There might be general agreement that without a focus on implementation, the SDGs simply will not be kept to and achieved. However, governments get extremely uncomfortable when it comes to words like being held accountable or being monitored against progress for delivering the SDGs. Rightly or wrongly, they see this as too much interference from other states in their own affairs.
South Africa on behalf of the G77 and China, along with Niger on behalf of LDCs (least developed countries), prefers the language of “differentiated capacities” of countries. They would rather that developed countries are held accountable for funding development, but that LDCs and other countries with less capacity should not be held to unrealistic standards or demands. These long-standing UN battles (which also threaten climate negotiations) will decide whether or not the SDGs live or die.
But why not take a step back, to the local community level where the impact of the SDGs is really needed? We think citizen monitoring could be a way through the maze. Increased citizen monitoring at local levels could solve a data problem; it could help solve the political problem; and it could also – dare we say it – more directly benefit the very people that the SDGs are actually meant to support.
1. Filling a gap in the data revolution
One of the main criticisms of the existing MDGs was their inability to track whether they were benefiting the very poorest. Global and national measures of progress against the targets masked exactly where and who was benefiting from the MDGs. So typically, whilst Asia looked as though it was powering ahead in reducing poverty, this was largely due to rapid economic growth in urban areas of China.
CARE International believes that a data revolution requires more than just better technology, more government surveys and more government transparency in publishing data. This is only one (albeit important) side of the equation.
The other is about building participatory monitoring – a tried and tested approach that could give local relevance and ownership to the otherwise internationally-led monitoring mechanism. Local governance is the first point of contact between citizens and the state. And, as some exciting forthcoming research from CARE’s experience of using Community Score Cards shows, these tools have led to strengthened service provision AND community-state relations in all four countries where they have been used and compared.
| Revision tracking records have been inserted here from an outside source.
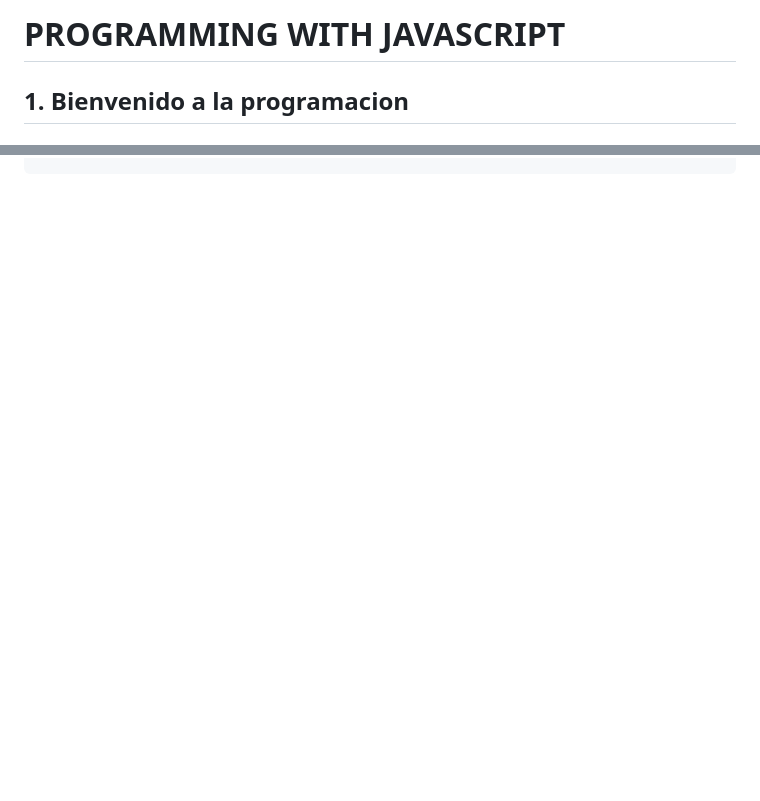
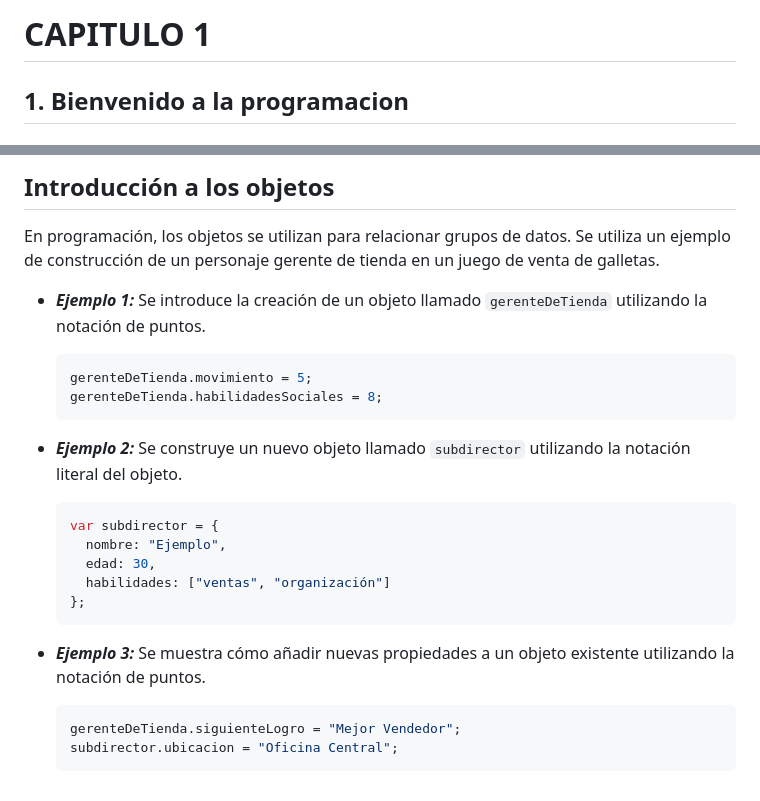
Before and after one commit to trejazmine/Frontend-Training, a Markdown page: 2_Programming with Javascript/README.md, 2 parts joined by grey strips. GitHub-like rendering; blank space fills up the shorter version.

````diff
--- a/2_Programming with Javascript/README.md
+++ b/2_Programming with Javascript/README.md
@@ -1,4 +1,4 @@
-# PROGRAMMING WITH JAVASCRIPT
+# CAPITULO 1
 ## 1. Bienvenido a la programacion
 ### Comentarios
 - Comentarios de una sola línea
@@ -244,0 +303,26 @@ for (let year = 2023; year < 2025; year++) {
+## Introducción a los objetos
+En programación, los objetos se utilizan para relacionar grupos de datos.
+Se utiliza un ejemplo de construcción de un personaje gerente de tienda en un juego de venta de galletas.
+  -  ***Ejemplo 1:***
+     Se introduce la creación de un objeto llamado `gerenteDeTienda` utilizando la notación de puntos.
+     ```javascript
+     gerenteDeTienda.movimiento = 5;
+     gerenteDeTienda.habilidadesSociales = 8;
+     ```
+
+  -  ***Ejemplo 2:***
+     Se construye un nuevo objeto llamado `subdirector` utilizando la notación literal del objeto.
+     ```javascript
+     var subdirector = {
+       nombre: "Ejemplo",
+       edad: 30,
+       habilidades: ["ventas", "organización"]
+     };
+     ```
+
+  -  ***Ejemplo 3:***
+     Se muestra cómo añadir nuevas propiedades a un objeto existente utilizando la notación de puntos.
+     ```javascript
+     gerenteDeTienda.siguienteLogro = "Mejor Vendedor";
+     subdirector.ubicacion = "Oficina Central";
+     ```
````
Also changed, not shown: other parts of 2_Programming with Javascript/README.md (+58 -0 lines).
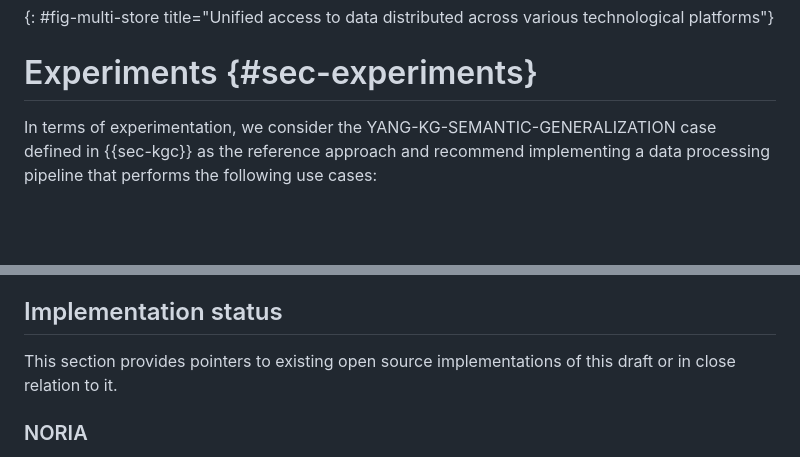
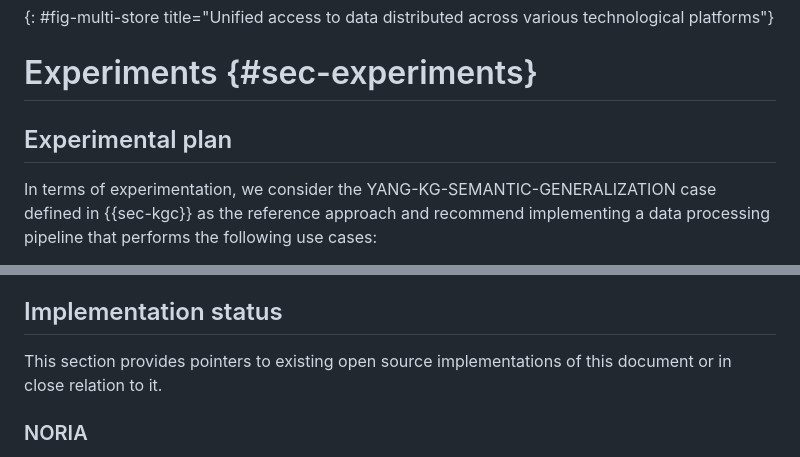
Before and after one commit to GenEars/draft-tailhardat-nmop-incident-management-noria, a Markdown page: draft-tailhardat-nmop-incident-management-noria.md, 2 parts joined by grey strips. Rendered like a GitHub page; blank space fills up the shorter version.

Commit message:
Added 'experimental plan' anchor.
Signed-off-by: lionel.tailhardat <lionel.tailhardat@orange.com>

```diff
--- a/draft-tailhardat-nmop-incident-management-noria.md
+++ b/draft-tailhardat-nmop-incident-management-noria.md
@@ -710,6 +710,8 @@ TBC : on the capability to provide unified access to data distributed across var
 
 # Experiments {#sec-experiments}
 
+## Experimental plan
+
 In terms of experimentation, we consider the YANG-KG-SEMANTIC-GENERALIZATION case defined in {{sec-kgc}} as the reference approach and recommend implementing a data processing pipeline that performs the following use cases:
 
 Y-MODEL-FROM-DATA:
@@ -734,7 +736,7 @@ META-KG-BEHAVIORAL-MODEL:
 
 ## Implementation status
 
-This section provides pointers to existing open source implementations of this draft or in close relation to it.
+This section provides pointers to existing open source implementations of this document or in close relation to it.
 
 ### NORIA
 
```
Community Score Cards have helped monitor a range of services, from education budgets to whether survivors of gender-based violence are receiving a decent service from the police. In Rwanda, our researchers went to a community where local women, and the police themselves, were ‘scoring’ the police service on preventing sexual violence. The police gave themselves 10/10. The women gave them 2/10. The police couldn’t understand it. So we facilitated a conversation and the police started to understand it. They agreed on a score of 6/10 but more importantly the police heard what they needed to do better or differently.
The trick for the SDGs will be making sure that local level monitoring is closely linked to sub-national and national monitoring systems. This will require further thinking in terms of how it could happen in practice (especially if all 17 proposed goals with their 169 targets remain on the table...).
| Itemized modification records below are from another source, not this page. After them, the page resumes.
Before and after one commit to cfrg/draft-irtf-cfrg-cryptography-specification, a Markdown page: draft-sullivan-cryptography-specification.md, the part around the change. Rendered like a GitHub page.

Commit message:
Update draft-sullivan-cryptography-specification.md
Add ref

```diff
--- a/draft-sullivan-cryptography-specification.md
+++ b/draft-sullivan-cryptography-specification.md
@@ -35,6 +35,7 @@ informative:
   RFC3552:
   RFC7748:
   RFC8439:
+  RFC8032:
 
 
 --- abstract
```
2. Solving the political problem of ‘accountability’
If we can shift the debate away from solely focusing on a global monitoring system that some states will argue only encourages naming and shaming, and instead bring attention to ensuring that implementation is primarily about citizens AND local authorities working together to monitor and deliver the goals, then we might see some progress in the negotiations.
The geo-political bun fights that will inevitably play a part in the deliberations over the final shape of the SDGs will not be easy, but if officials meeting this week (and beyond) fail to recognise the power of citizen monitoring, and the success it has had in building state capacity to deliver services to the poorest, then we are surely missing a trick.